The bipartisan Senate budget plan is responsible, sustainable and balances without increasing taxeson Washington’s citizens and struggling businesses. Just as the voters and families that I represent must live within their means, so must the government who represents them.
As mandated by the State Supreme Court’s McCleary decision, the budget plan invests an additional $1.5 billion into K-12 education. It also prioritizes higher education and supports the 10-3-50 plan I co-sponsored. The budget proposes to decrease tuition at state colleges and universities by three percent while increasing state funding to those institutions by 11 percent. It also assigns $50 million in funding for institutions that meet certain performance standards.
The budget also still protects our most vulnerable citizens without increasing taxes that would stifle business and hit already-struggling taxpayers hard.
Although our economy is growing, it’s still fragile. Revenue forecasts indicate that the economy is growing just enough to create an additional $2 billion dollars in revenue. Increasing taxes, closing tax breaks and extending temporary taxes that are set to expire would only serve to hinder this slow growth and break campaign promises to the voters. Lawmakers must make decisions that encourage business and growth which, in turn, will create jobs and increase revenue at a faster pace.
Other Budget Plans Proposed
While the Senate’s budget would not raise taxes, the House and the Governor have both proposed budgets that would raise taxes as well leave less money in reserve for future hard times. Their plans also increase spending by more than the Senate’s plan.
One reason for the difference is because the Senate’s budget proposal finds $250 million dollars in government efficiencies through “lean management” techniques and prioritizing government responsibilities. The Senate budget spends $1.1 billion less than Governor Inslee’s $34.4 billion-dollar spending plan and about $1.15 billion less than the House budget.
Because of these disparities in priorities, it’s not likely this budget plan will be adopted by the House and signed by the Governor without substantial review and amendment. All the budgets will now be debated until, hopefully, an acceptable agreement can be hammered out. A budget agreement must be achieved by April 28 for the Legislature to wrap up the 2013 Session without having to call a special session.

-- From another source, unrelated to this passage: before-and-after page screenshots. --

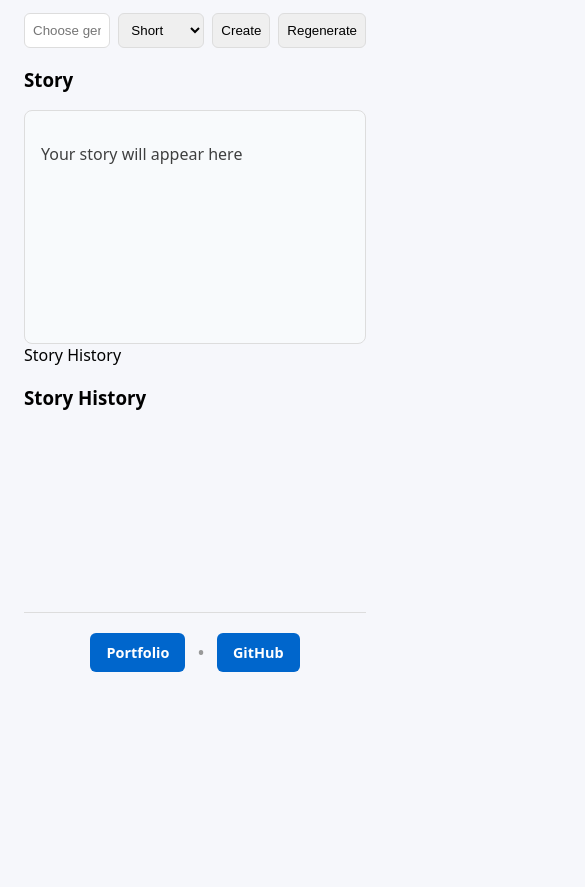
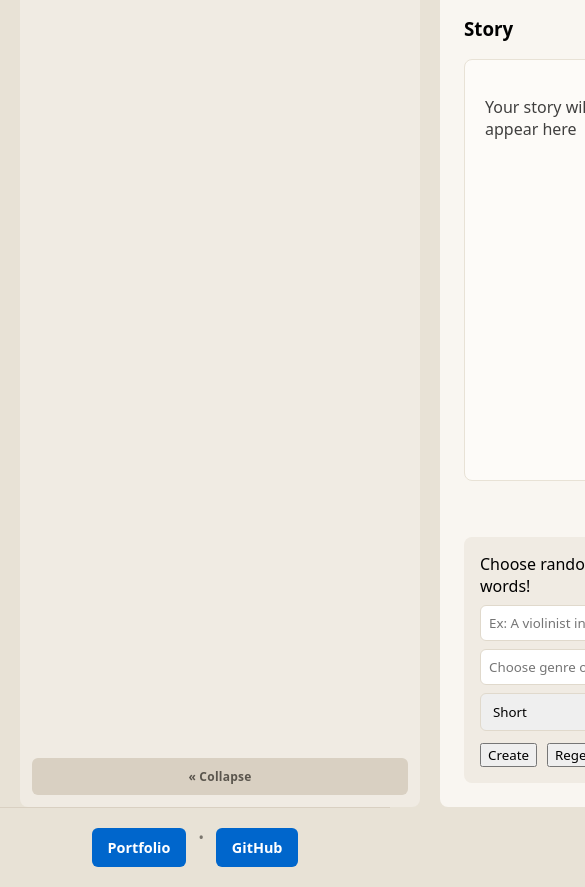
Before and after one commit to alejosworkstuff/ai-stories, a website: page public/index.html in a window 390 px wide. Shown: the part 176-1063 px from the top of the page, 585 px wide, since content can reach past the window. Before the commit the page ends 868 px from the top, so only its background shows below. Drawn offline with Linux system fonts and the light colour scheme.

Commit message:
refactor: enhance layout and functionality of story generator app
- HTML: reorganized structure to improve layout, moving story history to a sidebar and refining main content area.
- JavaScript: introduced a `whenReady` function for better DOM readiness handling, updated API request logic to support aborting requests.
- CSS: revamped styles for improved aesthetics, including a new sidebar design, enhanced button states, and responsive layout adjustments.
- UX: added auto-scroll to generated stories and improved user feedback during story generation.

```diff
--- a/public/index.html
+++ b/public/index.html
@@ -7,43 +7,54 @@
   <link rel="stylesheet" href="./styles.css" />
 </head>
 <body>
+  <div class="app">
+    <!-- Barra lateral -->
+    <aside class="history-box expanded" id="historyBox">
+      <h3>Story History</h3>
+      <ul id="history"></ul>
+      <button id="toggleHistory" class="history-toggle" type="button" aria-label="Expand or collapse history" >« Collapse</button>
+    </aside>
+
+    <!-- Contenido principal -->
     <div class="card">
       <h1>AI Stories Generator</h1>
+
+      <!-- Historia arriba -->
+      <h3>Story</h3>
+      <div id="output"><p class="hint">Your story will appear here</p></div>
+      <div class="story-actions">
+        <button id="copyBtn" style="display:none">Copy story</button>
+      </div>
+      <div id="stats" class="stats"></div>
+
+      <!-- Controles abajo -->
+      <div class="controls-box">
         <label>Choose random words!</label>
         <input id="seed" placeholder="Ex: A violinist in Buenos Aires" />
-    <div class="controls">
         <input id="tone" placeholder="Choose genre or tone (ex: romantic cyberpunk)" />
         <select id="length">
           <option value="short">Short</option>
           <option value="medium">Medium</option>
           <option value="long">Large</option>
         </select>
+        <div class="buttons">
           <button id="btn">Create</button>
           <button id="regenBtn">Regenerate</button>
         </div>
-
-    <h3>Story</h3>
-    <div id="output"><p class="hint">Your story will appear here</p></div>
       </div>
-<div class="app">
-
-   <aside class="history-box">
-      Story History
-   </aside>
-
-
-
+    </div>
   </div>
 
-    <h3>Story History</h3>
-    <ul id="history"></ul>
-
-  <div class="story-actions">
-    <button id="copyBtn" style="display:none">Copy story</button>
-  </div>
-
-  <div id="stats" class="stats"></div>
-
+  <script>
+    document.getElementById("toggleHistory")?.addEventListener("click", function(e) {
+      e.preventDefault();
+      var box = document.getElementById("historyBox");
+      var btn = document.getElementById("toggleHistory");
+      if (!box) return;
+      box.classList.toggle("expanded");
+      if (btn) btn.textContent = box.classList.contains("expanded") ? "« Collapse" : "»";
+    });
+  </script>
   <script src="./main.js"></script>
   <footer class="site-footer">
     <div class="footer-inner">
--- a/public/main.js
+++ b/public/main.js
@@ -1,4 +1,12 @@
 let messages = [];
+
+function whenReady(fn) {
+  if (document.readyState !== "loading") {
+    fn();
+  } else {
+    document.addEventListener("DOMContentLoaded", fn);
+  }
+}
 
 const btn = document.getElementById("btn");
 const seedEl = document.getElementById("seed");
@@ -74,20 +82,21 @@ function saveStory(story) {
 }
 
 
-async function requestStory(payload) {
-  return fetch("/api/generate-story", {
+async function requestStory(payload, signal) {
+  return fetch("/api/generate-stories", {
     method: "POST",
     headers: { "Content-Type": "application/json" },
     body: JSON.stringify(payload),
+    signal,
   });
 }
 
 
 
 async function generateStory() {
-  const seed = seedEl.value.trim();
-  const tone = toneEl.value.trim();
-  const length = lengthEl.value;
+  const seed = (seedEl?.value ?? "").trim();
+  const tone = (toneEl?.value ?? "").trim();
+  const length = lengthEl?.value ?? "short";
 
   setLoading(true);
 
@@ -104,11 +113,15 @@ async function generateStory() {
     }
   ];
 
+  if (out) out.innerHTML = "<p class='hint'>Generating story...</p>";
 
-  out.innerHTML = "<p class='hint'>Generating story...</p>";
+  const controller = new AbortController();
+  const timeoutId = setTimeout(() => controller.abort(), 12000);
 
   try {
-    const res = await requestStory({ messages, tone, length });
+    const res = await requestStory({ messages, tone, length }, controller.signal);
+
+    clearTimeout(timeoutId);
 
     const contentType = res.headers.get("content-type") || "";
     let data = null;
@@ -122,15 +135,11 @@ async function generateStory() {
     }
 
     if (!res.ok) {
-
       const story = generateLocalStory(seed, tone, length);
-
-        out.innerHTML = "<p class='hint'>AI unavailable — using local generator</p>";
-
+      if (out) out.innerHTML = "<p class='hint'>AI unavailable — using local generator</p>";
       renderStory(story);
       saveStory(story);
       loadHistory();
-
       return;
     }
 
@@ -142,14 +151,13 @@ async function generateStory() {
     });
 
     renderStory(story);
-
     saveStory(story);
     loadHistory();
 
   } catch (err) {
+    clearTimeout(timeoutId);
     const story = generateLocalStory(seed, tone, length);
-
-   out.innerHTML = "<p class='hint'>Failed to connect to server — using local generator</p>";
+    if (out) out.innerHTML = "<p class='hint'>Using local generator</p>";
     renderStory(story);
     saveStory(story);
     loadHistory();
@@ -306,5 +314,7 @@ return paragraphs.join("\n\n");
 }
 
 
-generateRandomSeed();
+whenReady(function() {
+  if (seedEl) generateRandomSeed();
   loadHistory();
+});
--- a/public/styles.css
+++ b/public/styles.css
@@ -1,58 +1,163 @@
+* {
+  box-sizing: border-box;
+}
+
 body {
   font-family: system-ui, sans-serif;
-  background: #f6f7fb;
+  background: #e8e2d6;
   margin: 0;
-  padding: 24px 24px 0;
+  padding: 0;
   min-height: 100vh;
   display: flex;
   flex-direction: column;
-  justify-content: center;
 }
 
-.app{
-  display:grid;
-  grid-template-columns:250px 1fr;
-  gap:20px;
-  max-width:1000px;
-  width:100%;
+.app {
+  display: grid;
+  grid-template-columns: auto 1fr;
+  grid-template-areas: "sidebar main";
+  grid-template-rows: 1fr;
+  gap: 20px;
+  flex: 1;
+  width: 100%;
+  min-height: 0;
+  padding: 20px;
+  padding-bottom: 0;
 }
 
-input,
-select,
-button,
-textarea {
-  width: 100%;
-  padding: 8px;
-  margin-top: 8px;
-  border-radius: 6px;
-  border: 1px solid #dddddd;
-  box-sizing: border-box;
+.history-box {
+  grid-area: sidebar;
+  align-self: stretch;
+  display: flex;
+  flex-direction: column;
+  background: #f0ebe3;
+  border: none;
+  border-radius: 8px;
+  padding: 12px;
+  overflow-y: auto;
+  width: 400px;
+  min-width: 56px;
+  max-width: 400px;
+  transition: width 0.4s cubic-bezier(0.4, 0, 0.2, 1), max-width 0.4s cubic-bezier(0.4, 0, 0.2, 1);
 }
 
-.controls {
-  display: flex;
-  gap: 8px;
-  margin-top: 8px;
+.history-box.expanded {
+  width: 400px;
+  max-width: 400px;
 }
 
-.controls select,
-.controls button {
-  width: auto;
+.history-box:not(.expanded) {
+  width: 56px;
+  max-width: 56px;
+}
+
+.history-box:not(.expanded) .history-toggle {
+  font-size: 1.2rem;
+  padding: 12px 8px;
+  line-height: 1;
+}
+
+.history-box h3 {
+  flex-shrink: 0;
+}
+
+.history-box ul {
   flex: 1;
+}
+
+.history-box:not(.expanded) h3,
+.history-box:not(.expanded) ul {
+  display: none;
+}
+
+.history-toggle {
+  margin-top: auto;
+  padding: 10px 12px;
+  font-size: 0.75rem;
+  font-weight: 600;
+  letter-spacing: 0.02em;
+  border: none;
+  border-radius: 6px;
+  background: #d9d0c2;
+  color: #5a554d;
+  cursor: pointer;
+  transition: background 0.2s, color 0.2s;
+  flex-shrink: 0;
+  width: 100%;
+  text-align: center;
+}
+
+.history-toggle:hover {
+  background: #cfc6b6;
+  color: #3d3a35;
+}
+
+.card {
+  grid-area: main;
+  display: flex;
+  flex-direction: column;
+  min-height: 0;
+  max-width: 900px;
+  margin: 0 auto;
+  width: 100%;
+  padding: 24px;
+  background: #f9f6f1;
+  border-radius: 8px;
+}
+
+#output {
+  flex: 1 1 auto;
+  min-height: 50vh;
+  background-color: #fdfbf8;
+  border: 1px solid #e8e2d6;
+  padding: 20px;
+  border-radius: 8px;
+  margin-bottom: 16px;
+  overflow-y: auto;
+}
+
+.story-actions {
+  margin-bottom: 20px;
+}
+
+.controls-box {
+  margin-top: 20px;
+  background: #f0ebe3;
+  padding: 16px;
+  border-radius: 8px;
+}
+
+.controls-box input,
+.controls-box select {
+  width: 100%;
+  margin-top: 8px;
+  padding: 8px;
+  border-radius: 6px;
+  border: 1px solid #e0d9cc;
+}
+
+.buttons {
+  display: flex;
+  gap: 10px;
+  margin-top: 12px;
+}
+
+input, select, button, textarea {
+  font-family: inherit;
 }
 
 pre {
   white-space: pre-wrap;
-  background: #f8fafc;
-  padding: 12px;
+  background: transparent;
+  padding: 12px 0;
   border-radius: 6px;
 }
 
 .site-footer {
   margin-top: auto;
   padding: 20px 0;
-  border-top: 1px solid #ddd;
-  color: #999;
+  border-top: 1px solid #d9d0c2;
+  color: #7a756d;
   font-size: 0.9rem;
   position: relative;
 }
@@ -66,10 +171,6 @@ pre {
   padding: 0 24px;
 }
 
-.separator {
-  color: #999;
-}
-
 .site-footer a {
   background: #0066cc;
   color: white;
@@ -80,25 +181,7 @@ pre {
   font-weight: 600;
 }
 
-.site-footer a:hover {
-  background: #0052a3;
-}
-
-#output {
-  background-color: #f8fafc;
-  border: 1px solid #ddd;
-  padding: 16px;
-  border-radius: 8px;
-  min-height: 200px;
-  margin-top: 12px;
-}
-
-.separator {
-  font-size: 1.25rem;
-  line-height: 1;
-  display: inline-flex;
-  align-items: center;
-}
+.site-footer a:hover { background: #0052a3; }
 
 .hint {
   opacity: 0.7;
@@ -111,16 +194,22 @@ pre {
   100% {opacity:.4}
 }
 
-.controls button:hover {
-  background:#ddd;
-  cursor:pointer;
+.history-box h3 {
+  margin-top: 0;
+  padding-bottom: 6px;
+  border-bottom: 1px solid #a89f8e;
 }
 
-.story-actions button:hover {
-  background:#ddd;
-  cursor:pointer;
+.history-box ul {
+  list-style: none;
+  padding: 0;
+  margin: 0;
 }
 
-button:active {
-  transform:translateY(1px);
+.history-box li {
+  padding: 6px;
+  border-bottom: 1px solid #e5dfd5;
+  cursor: pointer;
 }
+
+.history-box li:hover { background: #e8e2d6; }
```
Lines whose indentation alone changed are shown as unchanged.
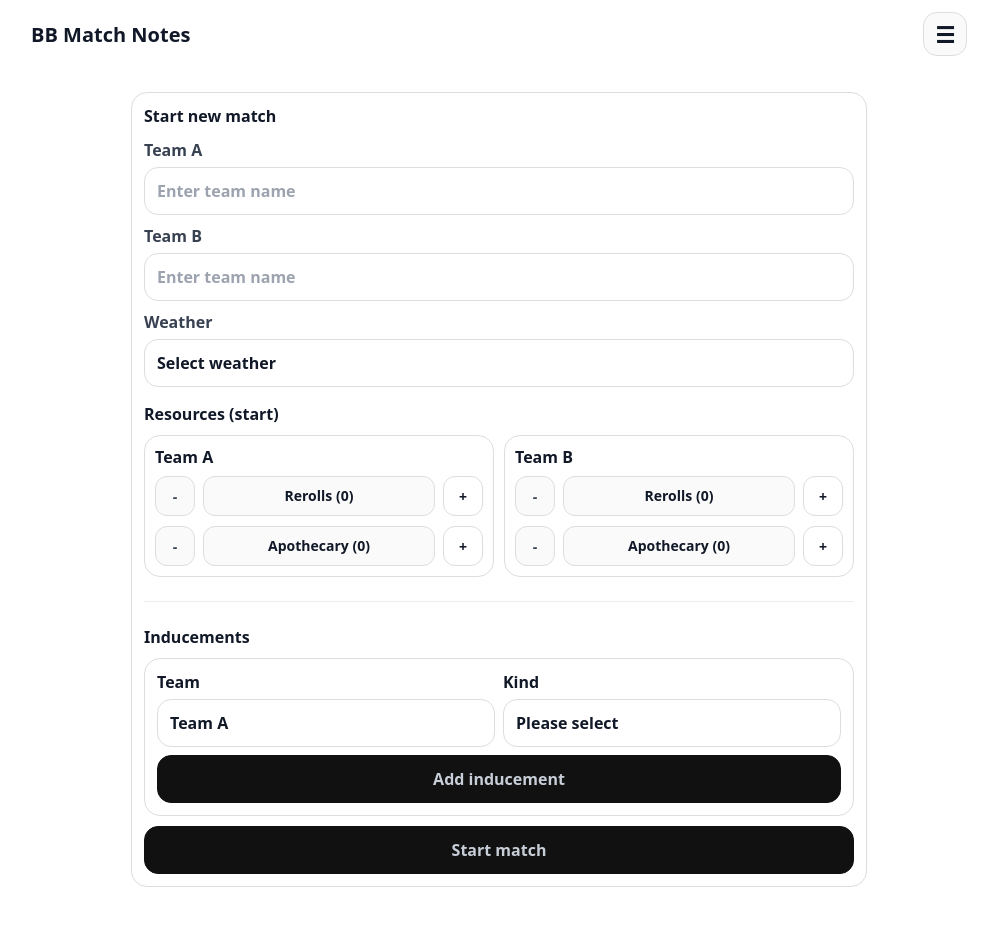
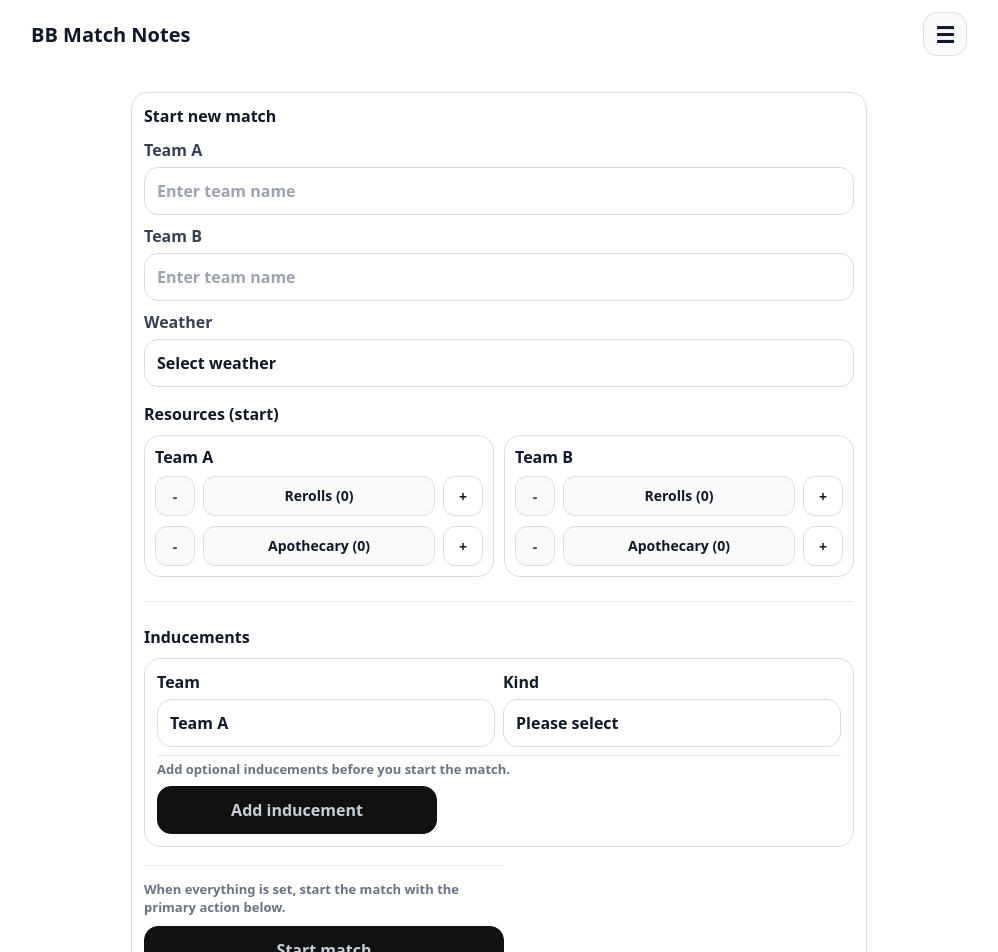
Before and after one commit to snoader/bb-match-notes, a React (Vite) app: page / in a window 1280 px wide. Shown: the top 952 px of the page, without its empty margins (141-1139 px from the left). Before the commit the page ends 919 px from the top, so only its background shows below. Built offline with nearby package versions, Linux system fonts and the light colour scheme.

Commit message:
Refine match start CTA hierarchy

```diff
--- a/package.json
+++ b/package.json
@@ -1,7 +1,7 @@
 {
   "name": "bb",
   "private": true,
-  "version": "0.5.1",
+  "version": "0.6.0",
   "type": "module",
   "scripts": {
     "build": "tsc -b && vite build",
--- a/src/index.css
+++ b/src/index.css
@@ -221,6 +221,40 @@ input::placeholder, textarea::placeholder {
 .start-inducement-row {
   width: 100%;
   min-width: 0;
+}
+
+.start-screen-section-heading {
+  font-weight: 900;
+}
+
+.start-screen-section-card {
+  display: grid;
+  gap: 8px;
+  padding: 12px;
+  border-radius: 16px;
+  border: 1px solid var(--border);
+  background: var(--surface);
+  min-width: 0;
+}
+
+.start-screen-secondary-cta .bb-btn-secondary {
+  background: var(--color-button-secondary-bg);
+  color: var(--color-button-secondary-text);
+  border-color: var(--color-button-secondary-border);
+}
+
+.start-screen-primary-cta {
+  margin-top: 4px;
+}
+
+@media (min-width: 640px) {
+  .start-screen-secondary-cta {
+    max-width: 280px;
+  }
+
+  .start-screen-primary-cta {
+    max-width: 360px;
+  }
 }
 
 .live-menu-trigger {
--- a/src/ui/screens/MatchStartScreen.tsx
+++ b/src/ui/screens/MatchStartScreen.tsx
@@ -84,6 +84,7 @@ export function MatchStartScreen() {
   const isWeatherValid = weather !== "";
   const isInducementValid = indKind !== "";
   const isStarPlayerValid = indKind !== "Star Players" || !!starPlayerName.trim();
+  const canAddInducement = isInducementValid && isStarPlayerValid;
   const isStartFormValid = isTeamAValid && isTeamBValid && isWeatherValid;
 
   async function handleStartMatch() {
@@ -194,8 +195,8 @@ export function MatchStartScreen() {
           <div style={{ borderTop: "1px solid var(--divider)", marginTop: 14, paddingTop: 14 }} />
 
           {/* Inducements */}
-          <div style={{ fontWeight: 900 }}>Inducements</div>
-          <div style={{ display: "grid", gap: 8, padding: 12, borderRadius: 16, border: "1px solid var(--border)", background: "var(--surface)", minWidth: 0 }}>
+          <div className="start-screen-section-heading">Inducements</div>
+          <div className="start-screen-section-card">
             <div className="start-inducement-grid" style={{ display: "grid", gridTemplateColumns: "repeat(2, minmax(0, 1fr))", gap: 8 }}>
               <label style={{ display: "grid", gap: 6 }}>
                 <div style={{ fontWeight: 800 }}>Team</div>
@@ -266,12 +267,24 @@ export function MatchStartScreen() {
   </div>
 )}
 
-<BigButton
-  label="Add inducement"
-  onClick={addInducement}
-  secondary
-  disabled={!isInducementValid || !isStarPlayerValid}
-/>
+<div
+  style={{
+    display: "grid",
+    gap: 8,
+    paddingTop: 4,
+    borderTop: "1px solid var(--divider)",
+  }}
+>
+  <div style={{ fontSize: 13, color: "var(--text-muted)", fontWeight: 700 }}>Add optional inducements before you start the match.</div>
+  <div className="start-screen-secondary-cta">
+    <BigButton
+      label="Add inducement"
+      onClick={addInducement}
+      secondary
+      disabled={!canAddInducement}
+    />
+  </div>
+</div>
 
             {inducements.length > 0 && (
               <div style={{ display: "grid", gap: 6, minWidth: 0 }}>
@@ -315,10 +328,19 @@ export function MatchStartScreen() {
           </div>
 
           <div
+            className="start-screen-primary-cta"
+            style={{
+              display: "grid",
+              gap: 10,
+              marginTop: 8,
+              paddingTop: 14,
+              borderTop: "1px solid var(--divider)",
+            }}
             onPointerDownCapture={() => {
               if (!isStartFormValid) setShowValidationErrors(true);
             }}
           >
+            <div style={{ fontSize: 13, color: "var(--text-muted)", fontWeight: 700 }}>When everything is set, start the match with the primary action below.</div>
             <BigButton label="Start match" onClick={handleStartMatch} disabled={!isStartFormValid} />
           </div>
         </div>
```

The bipartisan Senate’s operating budget proposal is a sensible, sustainable plan for the people of the 10th District and I and many of my colleagues are working hard to ensure the best of it makes it through the budget debates and into the final budget by the end of April. Please feel free to send me your thoughts about the budget. My priority is representing your best interests.
As always, thank you for your support.
State Need Grants for Undocumented Students?
This week I wanted to bring up an issue that is truly a hot topic that I think deserves thoughtful discussion.
The Washington State House of Representatives just recently passed House Bill 1817 with a bipartisan vote. The bill, which has been dubbed the Washington Dream Act, would give undocumented students who graduate from high school in our state access to the State Need Grant program.
There are a lot of opinions on both sides of this issue. Proponents feel that we should give the same opportunities as everyone else to students who were brought to our country by no choice of their own. Opponents believe we should prioritize students who already are unable to receive the State Need Grant because of a lack of funding.
This coming Thursday I will be holding a hearing for House Bill 1817 in the Senate Higher Education Committee, which I chair. I look forward to hearing opinions from people on both sides of the issue. But you have the opportunity to share your opinion with me before Thursday comes. Please take a moment to respond to my survey below: